Among the entries that follow, count the lines that contain the word "pages" and say how many there are, writing nothing else.

User interface change data:
- Opening Delimiter -

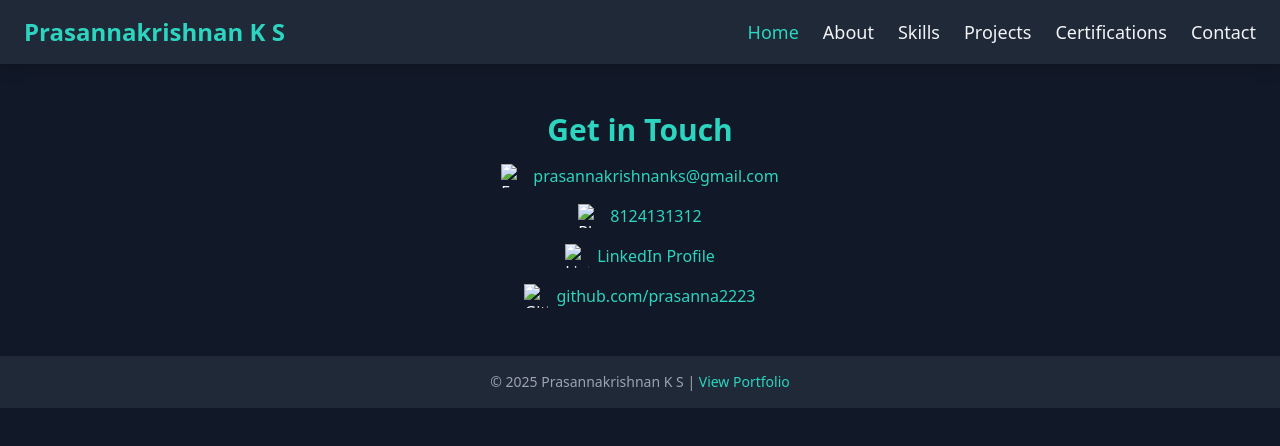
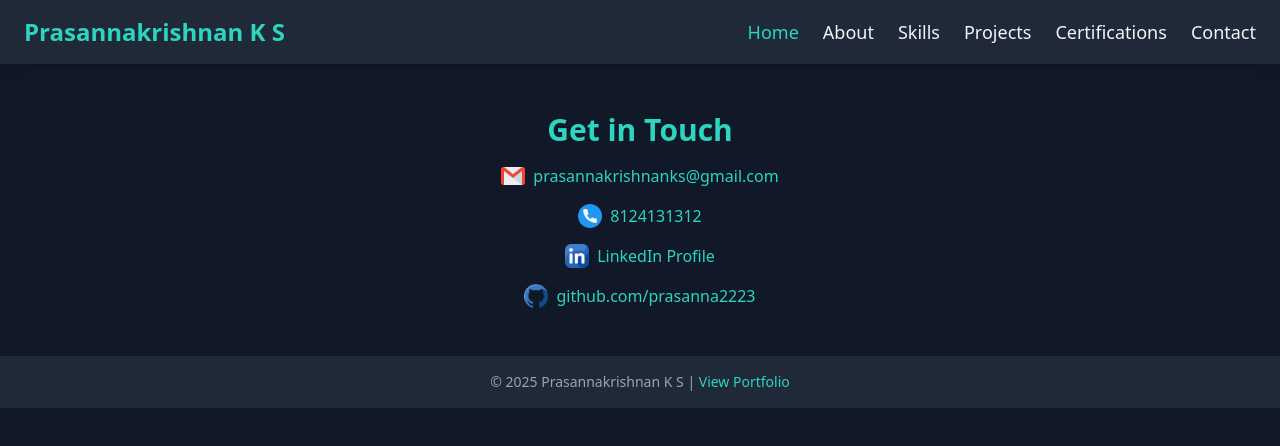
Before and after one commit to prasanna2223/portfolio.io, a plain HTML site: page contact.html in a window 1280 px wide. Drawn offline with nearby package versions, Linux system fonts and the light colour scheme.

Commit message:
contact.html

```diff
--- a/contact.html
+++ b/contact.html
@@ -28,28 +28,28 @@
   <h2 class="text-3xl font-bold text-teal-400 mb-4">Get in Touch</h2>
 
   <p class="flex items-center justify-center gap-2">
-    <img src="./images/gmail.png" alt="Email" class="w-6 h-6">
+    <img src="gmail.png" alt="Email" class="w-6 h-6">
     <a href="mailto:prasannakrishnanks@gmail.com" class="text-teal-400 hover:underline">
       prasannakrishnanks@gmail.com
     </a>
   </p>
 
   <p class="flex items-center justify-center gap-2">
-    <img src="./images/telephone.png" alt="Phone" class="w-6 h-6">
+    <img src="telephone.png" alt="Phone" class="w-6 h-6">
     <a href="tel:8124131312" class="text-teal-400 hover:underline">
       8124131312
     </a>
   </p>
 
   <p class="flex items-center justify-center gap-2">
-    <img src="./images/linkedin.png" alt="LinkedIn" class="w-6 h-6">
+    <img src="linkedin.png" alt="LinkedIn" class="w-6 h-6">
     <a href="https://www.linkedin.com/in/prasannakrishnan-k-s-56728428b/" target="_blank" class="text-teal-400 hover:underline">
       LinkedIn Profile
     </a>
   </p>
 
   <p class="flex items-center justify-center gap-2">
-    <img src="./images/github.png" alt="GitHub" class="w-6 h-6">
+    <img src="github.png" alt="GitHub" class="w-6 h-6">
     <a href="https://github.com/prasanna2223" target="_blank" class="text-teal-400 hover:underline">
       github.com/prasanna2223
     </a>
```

- Closing Delimiter -
- Opening Delimiter -

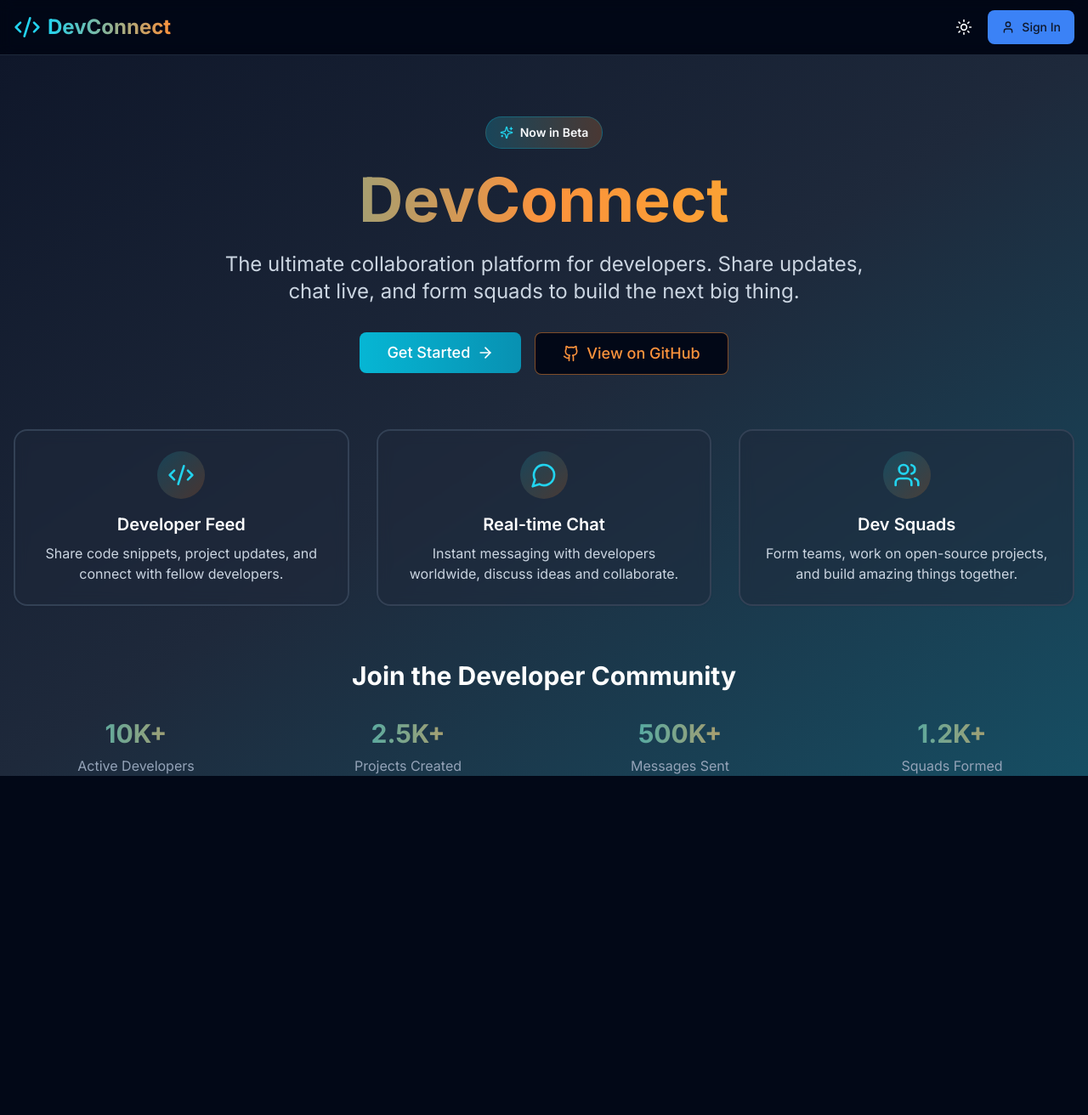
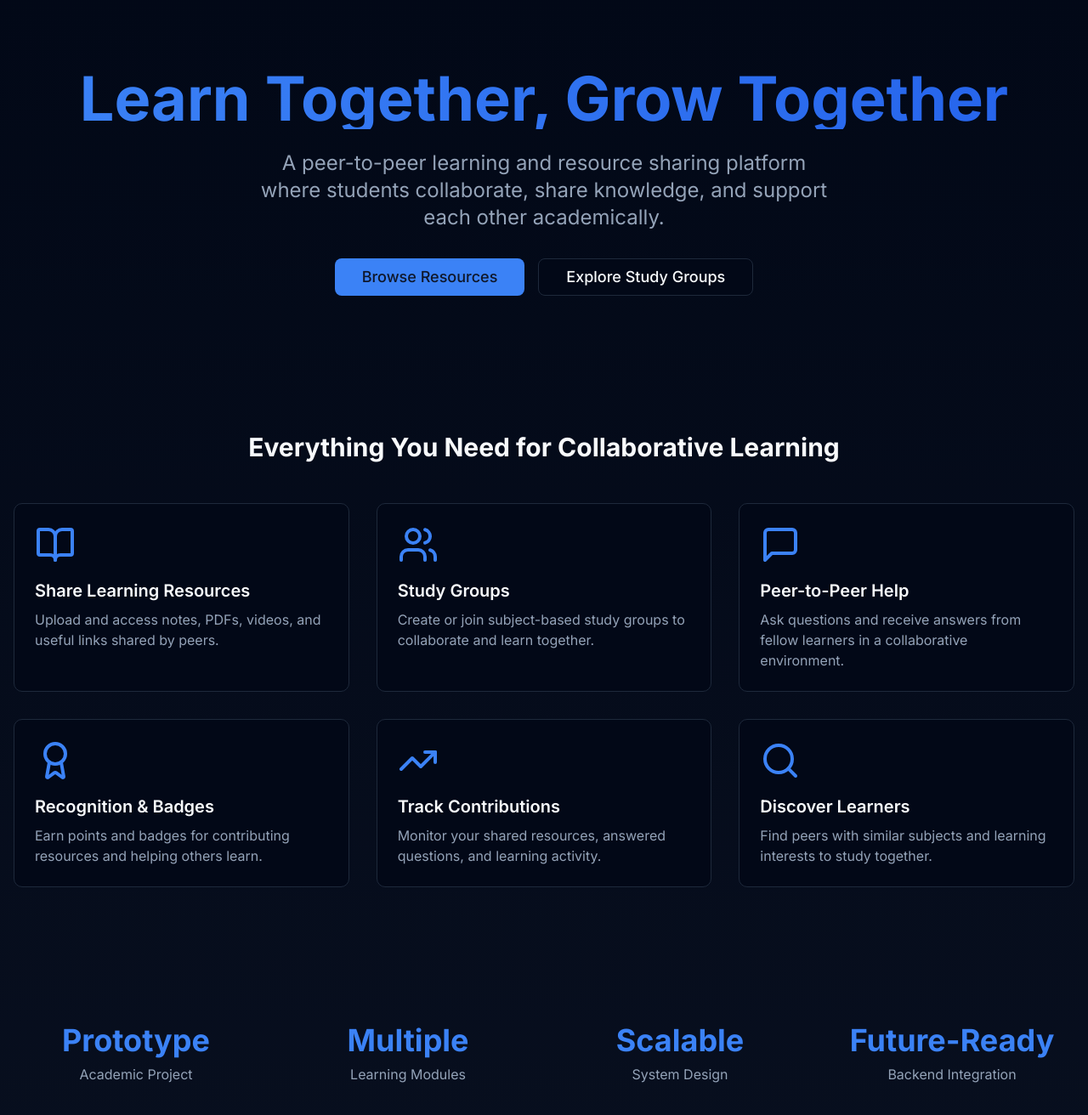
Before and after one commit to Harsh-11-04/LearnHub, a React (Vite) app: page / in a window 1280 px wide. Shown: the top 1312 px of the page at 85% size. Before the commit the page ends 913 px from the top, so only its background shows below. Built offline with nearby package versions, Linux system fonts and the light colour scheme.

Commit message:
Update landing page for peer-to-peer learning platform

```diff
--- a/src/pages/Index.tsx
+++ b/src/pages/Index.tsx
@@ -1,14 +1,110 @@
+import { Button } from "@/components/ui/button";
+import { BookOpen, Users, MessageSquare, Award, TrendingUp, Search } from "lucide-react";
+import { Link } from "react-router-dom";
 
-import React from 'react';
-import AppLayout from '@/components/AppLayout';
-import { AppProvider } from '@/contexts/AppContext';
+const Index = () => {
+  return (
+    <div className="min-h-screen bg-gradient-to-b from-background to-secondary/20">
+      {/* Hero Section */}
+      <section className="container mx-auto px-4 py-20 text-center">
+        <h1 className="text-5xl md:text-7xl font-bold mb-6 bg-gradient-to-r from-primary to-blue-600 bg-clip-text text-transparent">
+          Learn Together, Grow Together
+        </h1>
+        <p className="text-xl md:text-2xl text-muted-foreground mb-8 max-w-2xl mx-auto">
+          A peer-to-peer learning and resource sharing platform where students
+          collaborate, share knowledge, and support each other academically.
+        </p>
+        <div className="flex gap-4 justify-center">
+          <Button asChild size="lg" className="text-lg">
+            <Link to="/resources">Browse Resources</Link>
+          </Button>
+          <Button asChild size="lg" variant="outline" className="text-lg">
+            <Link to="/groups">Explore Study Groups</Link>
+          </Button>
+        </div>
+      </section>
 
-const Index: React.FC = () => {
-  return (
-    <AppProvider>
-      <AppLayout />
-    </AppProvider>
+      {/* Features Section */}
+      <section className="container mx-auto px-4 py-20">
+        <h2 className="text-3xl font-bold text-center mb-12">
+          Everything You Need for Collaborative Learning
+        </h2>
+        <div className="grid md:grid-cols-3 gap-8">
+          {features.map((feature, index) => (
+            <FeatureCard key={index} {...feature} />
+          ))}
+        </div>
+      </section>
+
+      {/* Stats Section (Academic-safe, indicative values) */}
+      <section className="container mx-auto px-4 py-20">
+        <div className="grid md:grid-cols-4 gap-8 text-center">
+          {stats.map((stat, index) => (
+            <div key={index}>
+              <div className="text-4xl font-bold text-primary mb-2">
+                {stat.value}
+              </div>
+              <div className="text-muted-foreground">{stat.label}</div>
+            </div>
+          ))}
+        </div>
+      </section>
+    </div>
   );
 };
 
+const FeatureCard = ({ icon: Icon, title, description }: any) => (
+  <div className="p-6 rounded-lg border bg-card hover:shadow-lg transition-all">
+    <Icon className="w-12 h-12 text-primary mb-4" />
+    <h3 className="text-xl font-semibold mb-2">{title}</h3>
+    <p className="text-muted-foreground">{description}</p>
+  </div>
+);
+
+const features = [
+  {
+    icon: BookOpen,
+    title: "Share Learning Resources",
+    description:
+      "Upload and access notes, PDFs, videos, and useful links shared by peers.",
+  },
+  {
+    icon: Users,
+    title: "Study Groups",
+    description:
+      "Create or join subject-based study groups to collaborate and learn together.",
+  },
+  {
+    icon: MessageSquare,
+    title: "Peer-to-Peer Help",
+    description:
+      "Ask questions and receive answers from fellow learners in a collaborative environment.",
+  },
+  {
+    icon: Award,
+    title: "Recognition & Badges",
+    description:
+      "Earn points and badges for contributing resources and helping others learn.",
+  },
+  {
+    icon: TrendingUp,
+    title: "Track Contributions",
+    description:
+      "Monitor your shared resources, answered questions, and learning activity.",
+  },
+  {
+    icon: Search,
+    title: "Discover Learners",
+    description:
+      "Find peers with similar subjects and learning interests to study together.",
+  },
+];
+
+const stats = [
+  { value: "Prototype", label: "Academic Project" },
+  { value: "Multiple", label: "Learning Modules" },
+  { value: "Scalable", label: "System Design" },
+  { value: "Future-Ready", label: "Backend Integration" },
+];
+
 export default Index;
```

- Closing Delimiter -

§ **RESPONSE AREA**: 2